§ **Action item**: State how many lines below hold the word "outline". Give that number and no other text.
── Dataset extract ──
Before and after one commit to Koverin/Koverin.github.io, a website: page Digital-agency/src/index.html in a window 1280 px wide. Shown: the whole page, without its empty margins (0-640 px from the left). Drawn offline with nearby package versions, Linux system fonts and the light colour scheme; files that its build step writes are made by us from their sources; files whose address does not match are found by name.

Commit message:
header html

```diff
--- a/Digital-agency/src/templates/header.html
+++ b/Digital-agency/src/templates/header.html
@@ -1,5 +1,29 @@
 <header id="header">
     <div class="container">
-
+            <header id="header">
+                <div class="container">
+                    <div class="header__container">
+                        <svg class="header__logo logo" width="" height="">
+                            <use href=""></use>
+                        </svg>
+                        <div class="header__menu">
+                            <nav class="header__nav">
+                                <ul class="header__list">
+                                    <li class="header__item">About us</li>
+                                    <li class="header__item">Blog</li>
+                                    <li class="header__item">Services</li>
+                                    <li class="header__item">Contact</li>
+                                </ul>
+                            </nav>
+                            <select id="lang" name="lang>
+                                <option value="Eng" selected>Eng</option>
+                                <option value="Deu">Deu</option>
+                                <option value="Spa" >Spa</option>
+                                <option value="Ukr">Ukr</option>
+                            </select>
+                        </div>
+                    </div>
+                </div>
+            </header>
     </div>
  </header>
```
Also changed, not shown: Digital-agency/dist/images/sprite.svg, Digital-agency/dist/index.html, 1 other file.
───
── Dataset extract ──
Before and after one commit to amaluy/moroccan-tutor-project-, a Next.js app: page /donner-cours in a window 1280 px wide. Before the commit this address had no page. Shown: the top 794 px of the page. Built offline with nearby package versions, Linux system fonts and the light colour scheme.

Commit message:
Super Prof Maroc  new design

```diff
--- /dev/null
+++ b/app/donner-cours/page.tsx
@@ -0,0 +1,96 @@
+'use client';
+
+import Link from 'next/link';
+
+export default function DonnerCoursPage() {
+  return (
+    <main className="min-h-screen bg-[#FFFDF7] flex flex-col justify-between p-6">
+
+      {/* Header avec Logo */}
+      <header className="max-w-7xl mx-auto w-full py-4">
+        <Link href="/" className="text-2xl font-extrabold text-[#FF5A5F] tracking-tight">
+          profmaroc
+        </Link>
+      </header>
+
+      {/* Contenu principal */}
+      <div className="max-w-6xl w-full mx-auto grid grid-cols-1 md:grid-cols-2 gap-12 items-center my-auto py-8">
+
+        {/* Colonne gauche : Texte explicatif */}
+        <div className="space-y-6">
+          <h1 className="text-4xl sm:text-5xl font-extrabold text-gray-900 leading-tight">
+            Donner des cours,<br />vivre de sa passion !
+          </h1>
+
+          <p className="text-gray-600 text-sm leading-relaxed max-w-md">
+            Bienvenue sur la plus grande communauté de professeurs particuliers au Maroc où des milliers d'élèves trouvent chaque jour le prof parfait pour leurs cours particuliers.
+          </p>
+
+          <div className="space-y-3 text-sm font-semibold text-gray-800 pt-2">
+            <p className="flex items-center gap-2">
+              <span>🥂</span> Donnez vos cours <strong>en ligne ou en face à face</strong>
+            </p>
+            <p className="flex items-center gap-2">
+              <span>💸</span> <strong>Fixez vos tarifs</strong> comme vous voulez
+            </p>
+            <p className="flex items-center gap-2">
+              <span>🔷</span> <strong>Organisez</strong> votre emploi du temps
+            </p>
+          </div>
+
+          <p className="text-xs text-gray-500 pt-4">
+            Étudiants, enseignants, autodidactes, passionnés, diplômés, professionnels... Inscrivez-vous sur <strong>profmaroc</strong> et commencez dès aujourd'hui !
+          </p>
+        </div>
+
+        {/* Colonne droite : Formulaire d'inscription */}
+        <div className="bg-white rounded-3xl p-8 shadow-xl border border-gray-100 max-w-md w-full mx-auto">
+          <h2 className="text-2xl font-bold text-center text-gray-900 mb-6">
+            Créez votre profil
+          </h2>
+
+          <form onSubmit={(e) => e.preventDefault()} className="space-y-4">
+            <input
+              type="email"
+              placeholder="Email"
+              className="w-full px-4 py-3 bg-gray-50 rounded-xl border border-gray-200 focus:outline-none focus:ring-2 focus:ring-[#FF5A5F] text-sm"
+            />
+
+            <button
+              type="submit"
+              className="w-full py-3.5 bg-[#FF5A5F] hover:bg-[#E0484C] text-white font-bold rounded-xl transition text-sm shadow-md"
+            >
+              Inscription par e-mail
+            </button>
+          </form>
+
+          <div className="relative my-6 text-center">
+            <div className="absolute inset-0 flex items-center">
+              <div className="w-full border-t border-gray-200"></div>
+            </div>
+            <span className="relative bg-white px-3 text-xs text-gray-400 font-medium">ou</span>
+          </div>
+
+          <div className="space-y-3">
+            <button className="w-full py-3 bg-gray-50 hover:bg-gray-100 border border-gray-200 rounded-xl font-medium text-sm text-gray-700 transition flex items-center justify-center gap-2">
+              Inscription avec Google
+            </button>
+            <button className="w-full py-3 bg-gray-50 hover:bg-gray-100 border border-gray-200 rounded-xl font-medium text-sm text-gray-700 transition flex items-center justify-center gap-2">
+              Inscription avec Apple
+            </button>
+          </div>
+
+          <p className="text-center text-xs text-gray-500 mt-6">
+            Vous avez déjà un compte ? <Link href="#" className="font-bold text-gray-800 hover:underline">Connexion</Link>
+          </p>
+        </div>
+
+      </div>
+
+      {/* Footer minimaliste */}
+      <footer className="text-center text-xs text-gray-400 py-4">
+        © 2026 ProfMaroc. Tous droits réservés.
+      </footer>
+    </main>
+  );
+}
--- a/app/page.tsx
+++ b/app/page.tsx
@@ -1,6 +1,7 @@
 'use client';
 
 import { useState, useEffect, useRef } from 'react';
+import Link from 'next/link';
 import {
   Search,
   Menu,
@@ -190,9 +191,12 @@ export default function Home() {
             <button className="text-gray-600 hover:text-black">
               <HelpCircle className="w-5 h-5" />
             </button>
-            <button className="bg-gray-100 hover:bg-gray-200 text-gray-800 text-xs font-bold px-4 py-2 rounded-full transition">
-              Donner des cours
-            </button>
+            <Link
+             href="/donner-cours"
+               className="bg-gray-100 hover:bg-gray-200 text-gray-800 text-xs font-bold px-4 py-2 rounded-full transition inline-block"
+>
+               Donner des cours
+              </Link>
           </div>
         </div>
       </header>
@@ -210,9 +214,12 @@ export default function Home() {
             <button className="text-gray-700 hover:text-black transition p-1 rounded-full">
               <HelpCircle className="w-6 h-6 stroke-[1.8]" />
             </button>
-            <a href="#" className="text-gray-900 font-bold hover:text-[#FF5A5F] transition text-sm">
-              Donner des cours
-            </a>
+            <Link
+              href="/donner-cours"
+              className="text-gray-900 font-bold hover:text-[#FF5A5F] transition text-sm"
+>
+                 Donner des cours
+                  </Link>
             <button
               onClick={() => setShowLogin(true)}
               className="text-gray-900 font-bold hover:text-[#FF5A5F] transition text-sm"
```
───
── Dataset extract ──
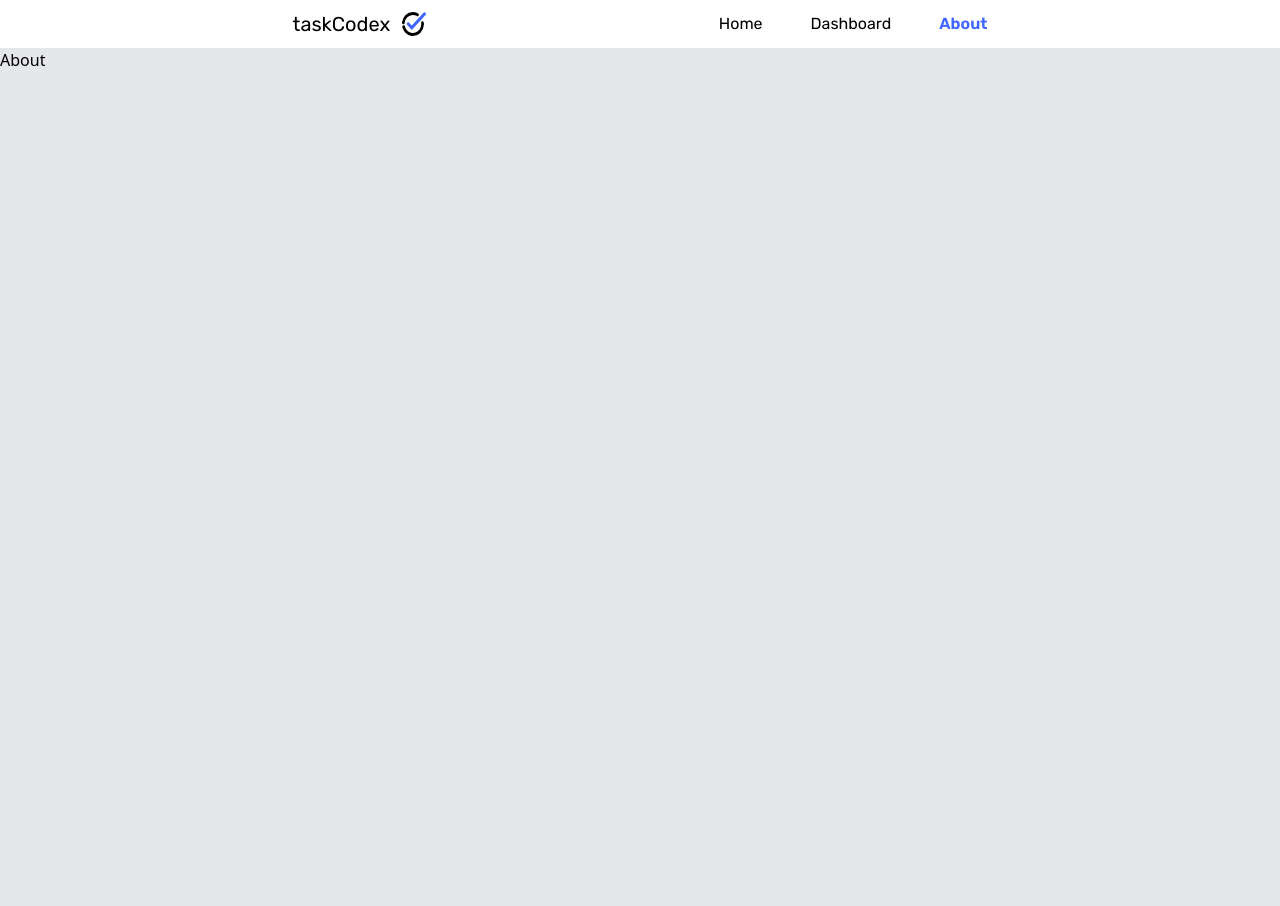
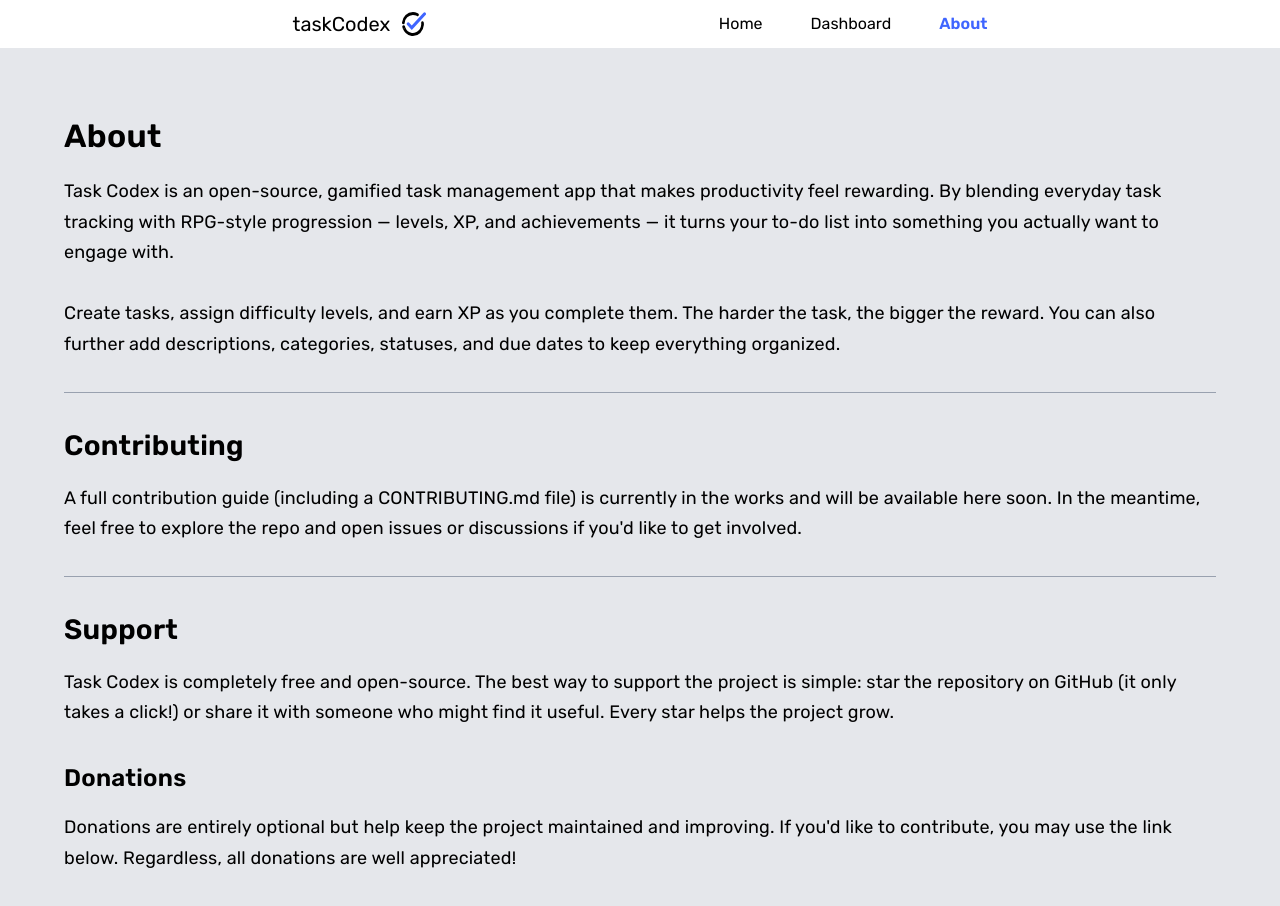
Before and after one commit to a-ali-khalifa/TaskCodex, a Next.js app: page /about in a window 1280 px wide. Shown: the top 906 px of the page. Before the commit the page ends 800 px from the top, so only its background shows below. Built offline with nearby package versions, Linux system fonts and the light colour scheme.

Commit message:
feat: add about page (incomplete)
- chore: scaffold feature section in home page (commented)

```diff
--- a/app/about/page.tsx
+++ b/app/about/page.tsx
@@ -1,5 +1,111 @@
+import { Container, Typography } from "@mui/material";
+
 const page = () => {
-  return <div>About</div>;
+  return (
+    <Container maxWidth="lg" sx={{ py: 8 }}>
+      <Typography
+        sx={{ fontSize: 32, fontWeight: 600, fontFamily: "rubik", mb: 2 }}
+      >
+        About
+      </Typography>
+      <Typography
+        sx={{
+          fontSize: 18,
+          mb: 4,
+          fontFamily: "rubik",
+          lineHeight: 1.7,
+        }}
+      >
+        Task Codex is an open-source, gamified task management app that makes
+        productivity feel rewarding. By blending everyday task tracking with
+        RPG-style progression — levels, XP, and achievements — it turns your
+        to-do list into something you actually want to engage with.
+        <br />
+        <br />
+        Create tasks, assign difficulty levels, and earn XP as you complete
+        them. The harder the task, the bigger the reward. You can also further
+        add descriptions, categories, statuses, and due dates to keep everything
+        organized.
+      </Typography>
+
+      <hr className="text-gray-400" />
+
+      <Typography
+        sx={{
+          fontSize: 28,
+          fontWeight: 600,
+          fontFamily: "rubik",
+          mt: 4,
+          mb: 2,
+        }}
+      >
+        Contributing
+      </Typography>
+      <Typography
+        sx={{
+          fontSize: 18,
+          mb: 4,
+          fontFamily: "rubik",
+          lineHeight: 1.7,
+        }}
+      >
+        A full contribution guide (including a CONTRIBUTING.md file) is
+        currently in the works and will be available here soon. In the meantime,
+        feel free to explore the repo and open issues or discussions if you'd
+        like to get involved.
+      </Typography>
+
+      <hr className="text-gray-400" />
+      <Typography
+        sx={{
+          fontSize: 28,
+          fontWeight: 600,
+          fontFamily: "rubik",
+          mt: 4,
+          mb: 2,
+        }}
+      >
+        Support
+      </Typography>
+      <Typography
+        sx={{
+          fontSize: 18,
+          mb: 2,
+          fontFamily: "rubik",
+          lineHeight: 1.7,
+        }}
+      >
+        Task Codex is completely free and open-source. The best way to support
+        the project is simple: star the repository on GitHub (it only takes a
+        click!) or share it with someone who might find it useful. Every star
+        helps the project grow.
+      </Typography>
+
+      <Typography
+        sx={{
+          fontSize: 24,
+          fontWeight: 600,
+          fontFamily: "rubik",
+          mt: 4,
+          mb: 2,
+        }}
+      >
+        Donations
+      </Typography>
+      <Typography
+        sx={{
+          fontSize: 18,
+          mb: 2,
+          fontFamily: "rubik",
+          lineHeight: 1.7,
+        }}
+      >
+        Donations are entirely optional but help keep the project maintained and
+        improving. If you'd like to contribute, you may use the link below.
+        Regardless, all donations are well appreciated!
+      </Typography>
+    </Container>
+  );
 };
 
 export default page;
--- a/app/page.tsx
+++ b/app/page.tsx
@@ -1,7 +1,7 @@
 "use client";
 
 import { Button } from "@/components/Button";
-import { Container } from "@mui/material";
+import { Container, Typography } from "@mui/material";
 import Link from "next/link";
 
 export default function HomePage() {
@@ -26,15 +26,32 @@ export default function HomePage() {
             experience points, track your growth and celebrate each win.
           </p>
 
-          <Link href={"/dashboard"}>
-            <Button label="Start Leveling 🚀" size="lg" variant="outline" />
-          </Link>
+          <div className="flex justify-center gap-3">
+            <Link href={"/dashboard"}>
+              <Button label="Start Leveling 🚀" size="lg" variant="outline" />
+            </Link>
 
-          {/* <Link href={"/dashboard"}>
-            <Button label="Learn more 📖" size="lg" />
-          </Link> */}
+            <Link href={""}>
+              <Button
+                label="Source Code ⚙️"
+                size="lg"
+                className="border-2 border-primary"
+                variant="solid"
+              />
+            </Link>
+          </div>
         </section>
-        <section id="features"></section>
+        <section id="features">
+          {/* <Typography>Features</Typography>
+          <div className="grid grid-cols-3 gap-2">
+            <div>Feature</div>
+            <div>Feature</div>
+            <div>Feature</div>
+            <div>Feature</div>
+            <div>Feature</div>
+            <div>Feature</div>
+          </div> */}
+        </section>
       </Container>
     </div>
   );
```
───
§ **Answer for the task**: 3